The Open Data Protocol (OData) specification opens up possibilities to a lot of interesting collaborative use-cases and scenarios. Some of which are highlighted by Douglas Purdy, Pablo Castro and Jon Udell.
IBM have released a feature pack which adds support for Xpath 2.0, XSLT 2.0 and XQuery 1.0 making WebSphere Application Server 7 the first application server with complete support for this most recent set of W3C XML standards. InfoQ talks IBM's Andrew Spyker, Chief Architect for the feature pack.
The final release of JRuby 1.4 is now available, with many performance, Java integration and other improvements. It also adds a native launcher for Windows, which works around some problems with the BAT-based launcher. Also: the Hpricot 0.8.2 release fixes problems with Hpricot on JRuby.
Duncan Cragg explains his idea/pattern for a purely GET based REST integration pattern, which turns out to be very similar to the vision of Microsoft's FeedSync Specification.
With the sudden disappearance of _why, some popular libraries as Markaby, Hpricot and others are orphaned. We look at the effort to find maintainers for some, and at replacements for other libraries.
Christian Weyer of Thinktecture, announced the release of WSCF.blue a Visual Studio Add-in that enables contract first development of web services using WCF.
LINQ to XSD is the long awaited follow-up to LINQ to XML. Its primary purpose is to produce LINQ-compatible object models from XSD files, giving developers some measure of static type checking while accessing XML data.
In this session recorded at QCon SF 2008, Chris Berry & Bryon Jacob presented the Atom Syndication Format, the Atom Publishing Protocol, the Atom Categories, the Atom Stores, the AtomServer and how they can be used by giving a concrete example.
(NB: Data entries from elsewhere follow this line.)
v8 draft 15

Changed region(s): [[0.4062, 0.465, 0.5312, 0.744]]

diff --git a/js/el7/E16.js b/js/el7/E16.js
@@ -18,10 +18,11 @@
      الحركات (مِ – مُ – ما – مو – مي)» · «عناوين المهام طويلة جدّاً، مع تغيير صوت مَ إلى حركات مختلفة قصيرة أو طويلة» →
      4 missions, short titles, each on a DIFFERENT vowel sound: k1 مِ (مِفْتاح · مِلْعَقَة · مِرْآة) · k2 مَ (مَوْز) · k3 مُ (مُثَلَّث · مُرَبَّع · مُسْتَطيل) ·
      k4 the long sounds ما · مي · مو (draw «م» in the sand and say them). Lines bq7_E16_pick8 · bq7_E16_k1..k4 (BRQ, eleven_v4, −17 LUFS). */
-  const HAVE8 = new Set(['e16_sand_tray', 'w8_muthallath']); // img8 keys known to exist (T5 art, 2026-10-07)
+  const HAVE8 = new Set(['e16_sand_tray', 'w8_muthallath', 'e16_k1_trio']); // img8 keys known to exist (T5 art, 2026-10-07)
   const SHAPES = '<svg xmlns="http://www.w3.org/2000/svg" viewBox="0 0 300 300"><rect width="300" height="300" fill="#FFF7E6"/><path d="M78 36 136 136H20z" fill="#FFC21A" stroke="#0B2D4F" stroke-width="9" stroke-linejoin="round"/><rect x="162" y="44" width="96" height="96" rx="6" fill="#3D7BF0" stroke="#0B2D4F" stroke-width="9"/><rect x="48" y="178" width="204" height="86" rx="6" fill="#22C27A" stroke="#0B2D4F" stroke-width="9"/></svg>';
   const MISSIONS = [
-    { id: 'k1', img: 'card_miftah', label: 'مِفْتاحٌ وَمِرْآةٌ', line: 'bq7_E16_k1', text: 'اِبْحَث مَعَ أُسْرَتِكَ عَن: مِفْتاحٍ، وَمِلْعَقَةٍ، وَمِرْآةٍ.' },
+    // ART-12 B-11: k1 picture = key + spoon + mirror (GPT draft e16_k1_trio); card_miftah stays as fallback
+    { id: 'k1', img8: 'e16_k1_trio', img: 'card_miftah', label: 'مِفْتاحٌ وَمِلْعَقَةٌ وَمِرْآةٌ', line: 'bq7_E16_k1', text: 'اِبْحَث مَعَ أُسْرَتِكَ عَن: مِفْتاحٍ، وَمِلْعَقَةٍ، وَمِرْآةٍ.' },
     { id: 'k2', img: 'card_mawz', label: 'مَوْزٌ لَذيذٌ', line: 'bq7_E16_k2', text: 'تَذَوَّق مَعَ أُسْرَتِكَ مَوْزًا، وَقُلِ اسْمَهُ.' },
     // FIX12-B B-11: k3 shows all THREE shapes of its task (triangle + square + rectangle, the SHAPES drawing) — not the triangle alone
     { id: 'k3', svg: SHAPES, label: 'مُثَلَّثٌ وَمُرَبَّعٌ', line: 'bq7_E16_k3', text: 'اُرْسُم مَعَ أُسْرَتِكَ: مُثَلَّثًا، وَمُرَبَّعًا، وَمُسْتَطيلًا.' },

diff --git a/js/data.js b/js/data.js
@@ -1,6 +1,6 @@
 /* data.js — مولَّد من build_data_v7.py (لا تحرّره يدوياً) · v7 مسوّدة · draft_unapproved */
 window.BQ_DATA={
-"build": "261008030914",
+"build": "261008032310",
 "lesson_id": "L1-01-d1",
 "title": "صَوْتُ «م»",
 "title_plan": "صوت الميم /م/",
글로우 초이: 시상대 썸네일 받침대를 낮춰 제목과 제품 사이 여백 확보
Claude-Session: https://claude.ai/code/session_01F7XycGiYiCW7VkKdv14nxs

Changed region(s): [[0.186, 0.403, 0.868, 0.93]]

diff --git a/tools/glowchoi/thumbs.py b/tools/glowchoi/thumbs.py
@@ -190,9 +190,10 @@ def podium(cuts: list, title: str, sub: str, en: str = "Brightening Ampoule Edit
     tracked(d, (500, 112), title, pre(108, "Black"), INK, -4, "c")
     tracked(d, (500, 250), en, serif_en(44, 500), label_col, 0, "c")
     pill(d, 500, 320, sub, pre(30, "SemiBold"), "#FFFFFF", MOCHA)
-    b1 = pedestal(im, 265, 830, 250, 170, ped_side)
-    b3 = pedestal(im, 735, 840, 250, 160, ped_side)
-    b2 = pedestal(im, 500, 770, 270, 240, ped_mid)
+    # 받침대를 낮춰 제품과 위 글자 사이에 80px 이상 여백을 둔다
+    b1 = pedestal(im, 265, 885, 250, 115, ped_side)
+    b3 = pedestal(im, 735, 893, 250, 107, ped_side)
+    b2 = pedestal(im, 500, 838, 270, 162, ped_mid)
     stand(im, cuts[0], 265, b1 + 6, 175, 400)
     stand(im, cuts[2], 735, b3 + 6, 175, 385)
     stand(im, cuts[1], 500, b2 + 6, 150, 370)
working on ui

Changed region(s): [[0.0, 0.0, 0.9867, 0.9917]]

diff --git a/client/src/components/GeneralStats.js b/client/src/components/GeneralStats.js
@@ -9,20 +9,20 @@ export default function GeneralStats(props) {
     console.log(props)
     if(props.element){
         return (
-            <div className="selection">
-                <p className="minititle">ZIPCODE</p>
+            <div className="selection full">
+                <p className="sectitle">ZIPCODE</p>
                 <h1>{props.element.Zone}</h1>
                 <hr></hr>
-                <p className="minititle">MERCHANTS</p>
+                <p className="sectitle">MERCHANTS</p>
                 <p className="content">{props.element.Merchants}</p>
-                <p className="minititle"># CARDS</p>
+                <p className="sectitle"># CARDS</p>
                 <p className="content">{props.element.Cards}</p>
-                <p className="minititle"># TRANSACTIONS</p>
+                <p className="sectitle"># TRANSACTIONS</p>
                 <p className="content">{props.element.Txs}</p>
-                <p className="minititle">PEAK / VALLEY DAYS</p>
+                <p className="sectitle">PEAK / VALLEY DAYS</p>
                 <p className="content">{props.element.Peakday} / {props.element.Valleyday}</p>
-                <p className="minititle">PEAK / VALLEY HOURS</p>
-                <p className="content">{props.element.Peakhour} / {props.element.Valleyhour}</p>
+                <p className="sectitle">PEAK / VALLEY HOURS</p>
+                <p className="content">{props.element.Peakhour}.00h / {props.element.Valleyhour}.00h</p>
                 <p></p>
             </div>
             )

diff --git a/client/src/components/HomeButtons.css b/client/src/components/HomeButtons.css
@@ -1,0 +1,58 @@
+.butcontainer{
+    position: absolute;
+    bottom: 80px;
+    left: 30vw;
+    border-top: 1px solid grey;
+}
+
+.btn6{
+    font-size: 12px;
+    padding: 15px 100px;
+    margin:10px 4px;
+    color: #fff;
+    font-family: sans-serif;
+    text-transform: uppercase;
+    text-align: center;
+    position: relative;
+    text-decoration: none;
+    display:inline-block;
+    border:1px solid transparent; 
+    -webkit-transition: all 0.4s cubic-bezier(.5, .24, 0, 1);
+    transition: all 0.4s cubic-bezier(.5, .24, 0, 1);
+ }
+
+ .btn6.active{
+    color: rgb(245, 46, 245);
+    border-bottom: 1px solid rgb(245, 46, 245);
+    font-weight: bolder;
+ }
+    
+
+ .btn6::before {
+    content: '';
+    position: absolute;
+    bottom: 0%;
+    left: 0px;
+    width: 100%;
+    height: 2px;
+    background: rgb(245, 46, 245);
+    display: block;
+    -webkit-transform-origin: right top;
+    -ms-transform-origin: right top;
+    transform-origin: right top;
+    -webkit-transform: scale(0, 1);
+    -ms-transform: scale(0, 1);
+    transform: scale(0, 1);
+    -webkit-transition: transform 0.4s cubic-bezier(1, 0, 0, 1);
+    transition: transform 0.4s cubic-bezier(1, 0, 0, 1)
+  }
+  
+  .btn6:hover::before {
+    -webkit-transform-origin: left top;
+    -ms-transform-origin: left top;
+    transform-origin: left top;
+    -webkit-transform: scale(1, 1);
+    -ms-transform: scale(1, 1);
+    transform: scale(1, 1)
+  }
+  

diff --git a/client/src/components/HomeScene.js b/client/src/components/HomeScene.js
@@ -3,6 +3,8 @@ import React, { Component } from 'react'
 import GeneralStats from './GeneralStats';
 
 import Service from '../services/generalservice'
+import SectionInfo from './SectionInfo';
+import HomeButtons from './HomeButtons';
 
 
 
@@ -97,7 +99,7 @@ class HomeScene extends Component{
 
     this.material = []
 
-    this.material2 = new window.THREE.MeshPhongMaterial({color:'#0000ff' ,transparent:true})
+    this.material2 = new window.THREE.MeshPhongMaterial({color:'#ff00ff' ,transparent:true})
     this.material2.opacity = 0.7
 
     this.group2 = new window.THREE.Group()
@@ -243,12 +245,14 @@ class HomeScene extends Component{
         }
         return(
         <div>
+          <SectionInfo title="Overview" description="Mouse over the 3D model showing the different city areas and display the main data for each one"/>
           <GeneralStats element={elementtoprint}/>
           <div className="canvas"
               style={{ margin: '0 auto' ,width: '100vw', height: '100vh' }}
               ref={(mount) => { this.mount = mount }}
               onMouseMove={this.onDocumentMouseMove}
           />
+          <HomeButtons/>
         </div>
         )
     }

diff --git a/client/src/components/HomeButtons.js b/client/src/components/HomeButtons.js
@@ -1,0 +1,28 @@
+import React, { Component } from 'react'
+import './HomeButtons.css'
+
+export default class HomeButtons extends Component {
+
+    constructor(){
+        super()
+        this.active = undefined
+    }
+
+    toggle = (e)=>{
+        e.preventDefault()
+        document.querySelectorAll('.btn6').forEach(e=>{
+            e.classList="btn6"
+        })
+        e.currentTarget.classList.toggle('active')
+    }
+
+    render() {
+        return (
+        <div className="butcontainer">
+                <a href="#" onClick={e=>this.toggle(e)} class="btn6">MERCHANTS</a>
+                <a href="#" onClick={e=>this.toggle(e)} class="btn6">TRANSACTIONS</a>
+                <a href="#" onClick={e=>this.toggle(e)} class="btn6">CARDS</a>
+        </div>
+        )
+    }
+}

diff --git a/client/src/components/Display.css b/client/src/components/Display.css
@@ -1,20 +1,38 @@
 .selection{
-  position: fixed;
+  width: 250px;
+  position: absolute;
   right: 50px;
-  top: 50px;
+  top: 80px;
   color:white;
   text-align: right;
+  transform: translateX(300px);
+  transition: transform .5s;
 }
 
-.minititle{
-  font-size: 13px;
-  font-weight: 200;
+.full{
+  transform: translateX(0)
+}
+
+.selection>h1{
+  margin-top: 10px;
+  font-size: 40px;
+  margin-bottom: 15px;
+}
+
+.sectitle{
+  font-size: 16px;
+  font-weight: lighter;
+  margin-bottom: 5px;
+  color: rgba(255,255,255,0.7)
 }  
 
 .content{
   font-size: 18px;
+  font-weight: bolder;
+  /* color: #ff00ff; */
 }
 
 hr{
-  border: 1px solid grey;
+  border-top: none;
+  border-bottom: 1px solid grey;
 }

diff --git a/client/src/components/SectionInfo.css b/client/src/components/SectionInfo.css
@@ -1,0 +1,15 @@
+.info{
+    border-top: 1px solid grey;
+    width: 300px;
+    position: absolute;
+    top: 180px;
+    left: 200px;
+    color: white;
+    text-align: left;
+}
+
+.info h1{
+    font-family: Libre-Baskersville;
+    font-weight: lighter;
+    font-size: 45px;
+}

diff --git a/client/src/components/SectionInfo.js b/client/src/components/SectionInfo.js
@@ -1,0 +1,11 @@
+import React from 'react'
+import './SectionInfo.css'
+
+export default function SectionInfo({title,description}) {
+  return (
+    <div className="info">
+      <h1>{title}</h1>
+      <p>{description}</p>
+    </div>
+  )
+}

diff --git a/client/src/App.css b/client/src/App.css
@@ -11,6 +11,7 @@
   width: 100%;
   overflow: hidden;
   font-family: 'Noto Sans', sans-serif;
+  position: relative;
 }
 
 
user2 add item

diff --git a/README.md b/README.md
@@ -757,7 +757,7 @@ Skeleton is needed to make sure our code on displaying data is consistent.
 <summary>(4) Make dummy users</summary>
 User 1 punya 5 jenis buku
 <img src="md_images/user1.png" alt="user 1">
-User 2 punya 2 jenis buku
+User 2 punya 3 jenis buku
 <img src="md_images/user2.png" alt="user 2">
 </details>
JRuby 1.3 will allow to reduce startup times in some situations using Nailgun. Nokogiri, a popular XML library, now runs on the latest JRuby thanks to ruby-ffi. Finally: Ruby 1.9.1-p129 is a new release that fixes a few bugs and security issues.
In a presentation, recorded at QCon San Francisco, ThoughtWorks' Ian Robinson explains how a RESTful HTTP approach can be applied in an Enterprise project. He makes use of many of the techniques that make HTTP a powerful protocol, including caching, hypermedia, and uses standard formats such as Atom Syndication for event notification.
In response to Joe Gregorio’s post, on why the browser is undermining the adoption of Atompub protocol, Sean McGrath, had an interesting take on the changing notion of what constitutes a web application.
Frank Mantek discusses the Google Data API (GData) including decisions to use REST rather than SOAP technology, how the API is used, numerous examples of how GData has been used by clients, and future plans for evolving the API. A discussion of how GData facilitates Cloud Computing concludes the presentation.
“The Atom Publishing Protocol is a failure.” Joe Gregorio says, admitting to having met his blogging-hyperbole-quotient for the day. In a post largely about the how the level of adoption that AtomPub is seeing, is far lower than the expectation. Joe writes that “There are still plenty of new protocols being developed on a seemingly daily basis, many of which could have used AtomPub, but don't.”
A few recent software releases have improved Ruby's XML support. After last years release of the Nokogiri XML library, Hpricot 0.7 has now been released with performance improvements. Also, libxml-ruby, which is built on the same XML library as Nokogiri has been released and recently caught up with Nokogiri's speed.
In this interview made during QCon SF 2008, Tim Bray talks about why he is not convinced with the buzz surrounding Rich Internet Applications and shares his ideas on Cloud Computing. He also expresses his opinion regarding the debate REST vs. WS-* and the future directions web technologies will be taking.